▸ **TASK**
Search the records for the string "height", and show each line where it appears.

GIVEN INFORMATION START

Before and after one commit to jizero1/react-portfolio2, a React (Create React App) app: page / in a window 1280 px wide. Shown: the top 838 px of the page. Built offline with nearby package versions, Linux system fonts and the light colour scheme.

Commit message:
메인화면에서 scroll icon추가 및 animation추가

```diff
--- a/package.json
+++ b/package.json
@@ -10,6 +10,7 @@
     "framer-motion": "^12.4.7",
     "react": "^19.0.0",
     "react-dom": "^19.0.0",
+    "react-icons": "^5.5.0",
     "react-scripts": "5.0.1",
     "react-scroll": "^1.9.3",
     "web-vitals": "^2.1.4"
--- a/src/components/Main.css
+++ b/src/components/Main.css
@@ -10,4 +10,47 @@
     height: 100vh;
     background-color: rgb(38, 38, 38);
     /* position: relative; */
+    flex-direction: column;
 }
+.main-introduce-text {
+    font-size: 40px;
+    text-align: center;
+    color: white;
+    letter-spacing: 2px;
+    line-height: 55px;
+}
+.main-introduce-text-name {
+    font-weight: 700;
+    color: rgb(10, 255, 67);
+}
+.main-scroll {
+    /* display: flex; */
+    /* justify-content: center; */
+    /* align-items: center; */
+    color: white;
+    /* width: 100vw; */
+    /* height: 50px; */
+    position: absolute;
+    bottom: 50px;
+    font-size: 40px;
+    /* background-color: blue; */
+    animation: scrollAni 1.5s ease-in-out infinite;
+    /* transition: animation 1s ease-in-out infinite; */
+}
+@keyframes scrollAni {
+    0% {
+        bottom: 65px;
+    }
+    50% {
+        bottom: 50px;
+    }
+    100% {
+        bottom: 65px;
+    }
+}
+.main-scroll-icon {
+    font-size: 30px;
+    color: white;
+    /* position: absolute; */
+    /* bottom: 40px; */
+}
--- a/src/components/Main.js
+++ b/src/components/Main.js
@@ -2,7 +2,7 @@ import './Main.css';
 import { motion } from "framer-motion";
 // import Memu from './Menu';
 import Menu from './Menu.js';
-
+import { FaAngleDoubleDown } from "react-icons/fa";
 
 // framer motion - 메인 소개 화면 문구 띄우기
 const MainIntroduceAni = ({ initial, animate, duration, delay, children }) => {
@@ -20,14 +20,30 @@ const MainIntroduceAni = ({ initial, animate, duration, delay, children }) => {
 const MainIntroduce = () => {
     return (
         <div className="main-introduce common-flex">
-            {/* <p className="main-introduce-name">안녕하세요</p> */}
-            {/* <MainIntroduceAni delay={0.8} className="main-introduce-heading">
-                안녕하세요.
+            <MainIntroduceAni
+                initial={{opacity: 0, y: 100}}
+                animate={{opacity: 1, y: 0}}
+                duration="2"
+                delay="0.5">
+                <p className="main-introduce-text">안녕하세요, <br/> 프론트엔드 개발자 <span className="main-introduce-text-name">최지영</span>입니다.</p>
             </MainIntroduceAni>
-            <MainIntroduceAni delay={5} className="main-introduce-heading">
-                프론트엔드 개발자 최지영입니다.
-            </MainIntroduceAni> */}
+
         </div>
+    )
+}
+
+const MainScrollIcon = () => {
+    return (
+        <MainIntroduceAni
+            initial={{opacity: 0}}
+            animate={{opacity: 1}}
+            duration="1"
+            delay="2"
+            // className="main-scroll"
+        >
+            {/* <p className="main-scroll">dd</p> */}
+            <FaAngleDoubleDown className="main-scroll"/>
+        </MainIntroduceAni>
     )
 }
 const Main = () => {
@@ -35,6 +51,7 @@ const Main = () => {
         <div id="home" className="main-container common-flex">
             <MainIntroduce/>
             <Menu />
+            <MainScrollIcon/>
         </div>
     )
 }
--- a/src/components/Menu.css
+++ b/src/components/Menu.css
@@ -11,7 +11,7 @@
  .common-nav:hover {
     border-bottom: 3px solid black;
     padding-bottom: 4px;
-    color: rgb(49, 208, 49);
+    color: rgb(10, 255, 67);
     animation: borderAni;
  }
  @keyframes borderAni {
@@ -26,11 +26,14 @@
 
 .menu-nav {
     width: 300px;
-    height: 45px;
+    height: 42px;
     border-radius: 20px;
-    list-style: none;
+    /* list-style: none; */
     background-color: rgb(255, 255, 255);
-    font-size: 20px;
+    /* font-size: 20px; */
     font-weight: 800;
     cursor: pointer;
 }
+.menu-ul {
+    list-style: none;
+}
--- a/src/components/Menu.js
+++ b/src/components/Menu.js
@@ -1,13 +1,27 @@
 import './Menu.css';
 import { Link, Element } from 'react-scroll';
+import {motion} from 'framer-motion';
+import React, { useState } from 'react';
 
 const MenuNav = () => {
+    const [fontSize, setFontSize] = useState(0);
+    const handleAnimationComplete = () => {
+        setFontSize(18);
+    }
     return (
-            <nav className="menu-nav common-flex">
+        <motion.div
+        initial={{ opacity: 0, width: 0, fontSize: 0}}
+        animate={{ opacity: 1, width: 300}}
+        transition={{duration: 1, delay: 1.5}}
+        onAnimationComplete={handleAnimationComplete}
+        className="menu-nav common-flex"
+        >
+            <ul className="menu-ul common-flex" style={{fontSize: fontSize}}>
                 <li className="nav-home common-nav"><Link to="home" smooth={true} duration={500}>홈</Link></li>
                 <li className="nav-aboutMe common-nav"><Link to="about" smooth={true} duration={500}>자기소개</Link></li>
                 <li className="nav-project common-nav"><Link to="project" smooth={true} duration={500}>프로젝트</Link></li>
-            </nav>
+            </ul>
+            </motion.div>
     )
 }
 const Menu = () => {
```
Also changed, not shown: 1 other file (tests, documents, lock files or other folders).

GIVEN INFORMATION END

▸ **SOLUTION FOR THIS EXERCISE**
     height: 100vh;
+    line-height: 55px;
+    /* height: 50px; */
-    height: 45px;
+    height: 42px;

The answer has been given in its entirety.